Killing of loyalist was bid 'to rebuild IRA support'
The IRA murder of a leading loyalist was seen as a bid to rebuild support from nationalists after the horror of Enniskillen, officials said.
There was revulsion within the Catholic Church and community when the IRA bombed a Remembrance Day service in 1987.
Seven weeks later, John McMichael was killed when a bomb exploded under his car in Lisburn.
The 39-year-old was deputy leader of the UDA and a prominent figure in loyalism for much of the 1980s.
Three weeks earlier, another senior loyalist, George Seawright, was shot dead on the Shankill Road.
A confidential memo by JE McConnell from the Political Affairs Division referred to various theories about McMichael's murder.
It stated: "Coming on the heels of the Enniskillen bombing and the murder of loyalist firebrand George Seawright (later claimed by the Irish People's Liberation Organisation), the IRA may have believed that the death of a leading loyalist could be the final application of pressure necessary to create a backlash and plunge the province into a series of tit-for-tat sectarian killings in which the prospects for cross-community talks and progress would recede.
"On the other hand, some commentators have expressed the view that the killing was carried out by the IRA in an attempt to rebuild support and sympathy after the wave of revulsion following the Enniskillen deaths.
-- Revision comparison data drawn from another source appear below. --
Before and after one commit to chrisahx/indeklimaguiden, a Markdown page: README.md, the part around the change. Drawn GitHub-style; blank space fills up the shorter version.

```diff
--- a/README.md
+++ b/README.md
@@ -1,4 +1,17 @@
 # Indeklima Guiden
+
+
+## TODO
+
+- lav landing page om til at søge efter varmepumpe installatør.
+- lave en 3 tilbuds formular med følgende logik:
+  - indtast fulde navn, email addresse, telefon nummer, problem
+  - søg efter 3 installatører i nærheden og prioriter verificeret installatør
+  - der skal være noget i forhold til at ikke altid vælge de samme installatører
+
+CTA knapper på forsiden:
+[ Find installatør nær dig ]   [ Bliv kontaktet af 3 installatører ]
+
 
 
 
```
"In the light of the condemnation heaped on the IRA and on Sinn Fein (especially from within the Catholic Church and community), the killing of a leading loyalist paramilitary figure like McMichael may have been an attempt to prove to the nationalist community that the IRA can, and will, mount attacks against individuals who are seen as being responsible for leading groups which kill and intimidate Catholics."
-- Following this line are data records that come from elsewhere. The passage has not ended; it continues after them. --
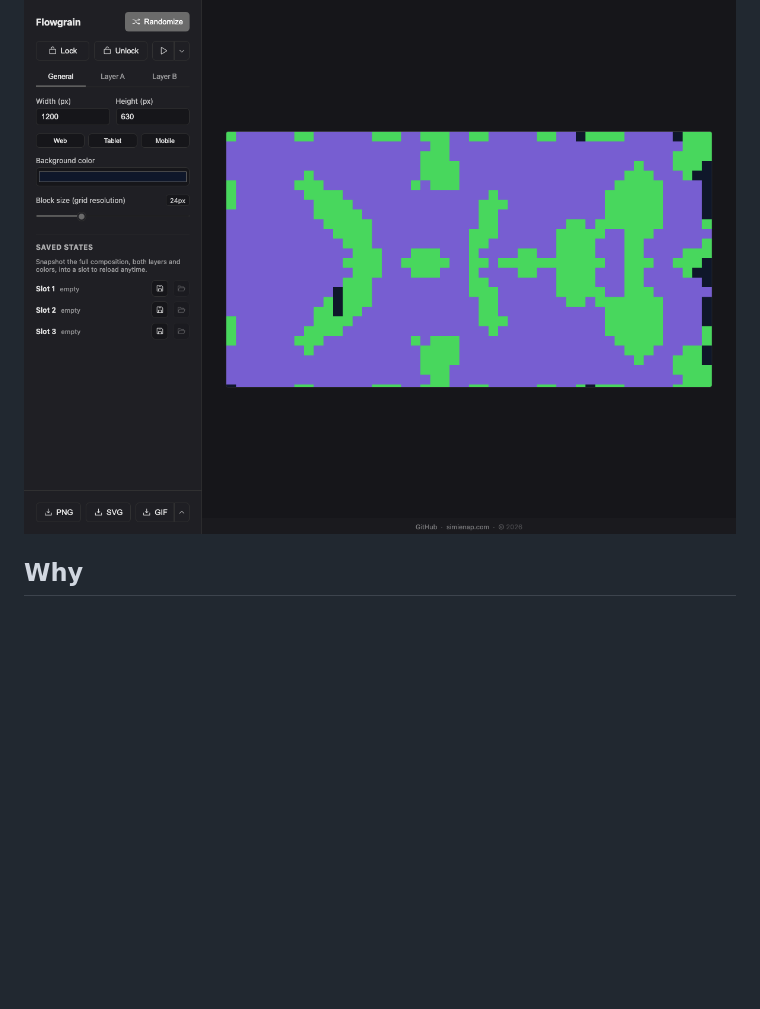
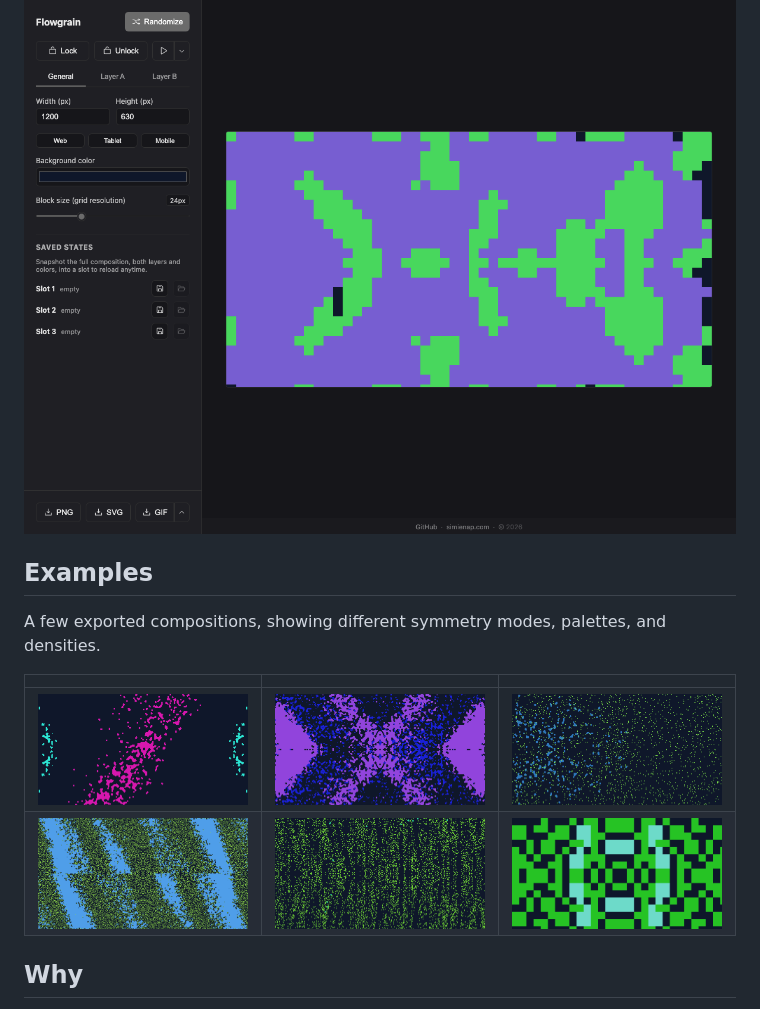
Before and after one commit to simien/Flield, a Markdown page: README.md, the part around the change. GitHub-like rendering; pictures changed too: examples/cyan-scatter.gif (added), examples/diagonal-bands.gif (added), examples/magenta-streak.gif (added); blank space fills up the shorter version.

Commit message:
Add an Examples gallery to the README
Six exported GIFs showing different symmetry modes, palettes, and
densities, picked for variety and renamed from their seed-hash
filenames to something descriptive.

Co-Authored-By: Claude Sonnet 5 <noreply@anthropic.com>

```diff
--- a/README.md
+++ b/README.md
@@ -9,6 +9,15 @@ A browser-based generative pixel art tool for creating unique three-color compos
 ## Screenshot
 
 ![Flowgrain screenshot](screenshot.png)
+
+## Examples
+
+A few exported compositions, showing different symmetry modes, palettes, and densities.
+
+| | | |
+|---|---|---|
+| ![Magenta streak](examples/magenta-streak.gif) | ![Purple bowtie](examples/purple-bowtie.gif) | ![Cyan scatter](examples/cyan-scatter.gif) |
+| ![Diagonal bands](examples/diagonal-bands.gif) | ![Vertical bands](examples/vertical-bands.gif) | ![Mint kaleidoscope](examples/mint-kaleidoscope.gif) |
 
 ## Why
 
```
Eleven people died and 63 were injured by the bombing on November 8, 1987.
A 12th victim, school principal Ronnie Hill, spent 13 years in a coma and died in 2000.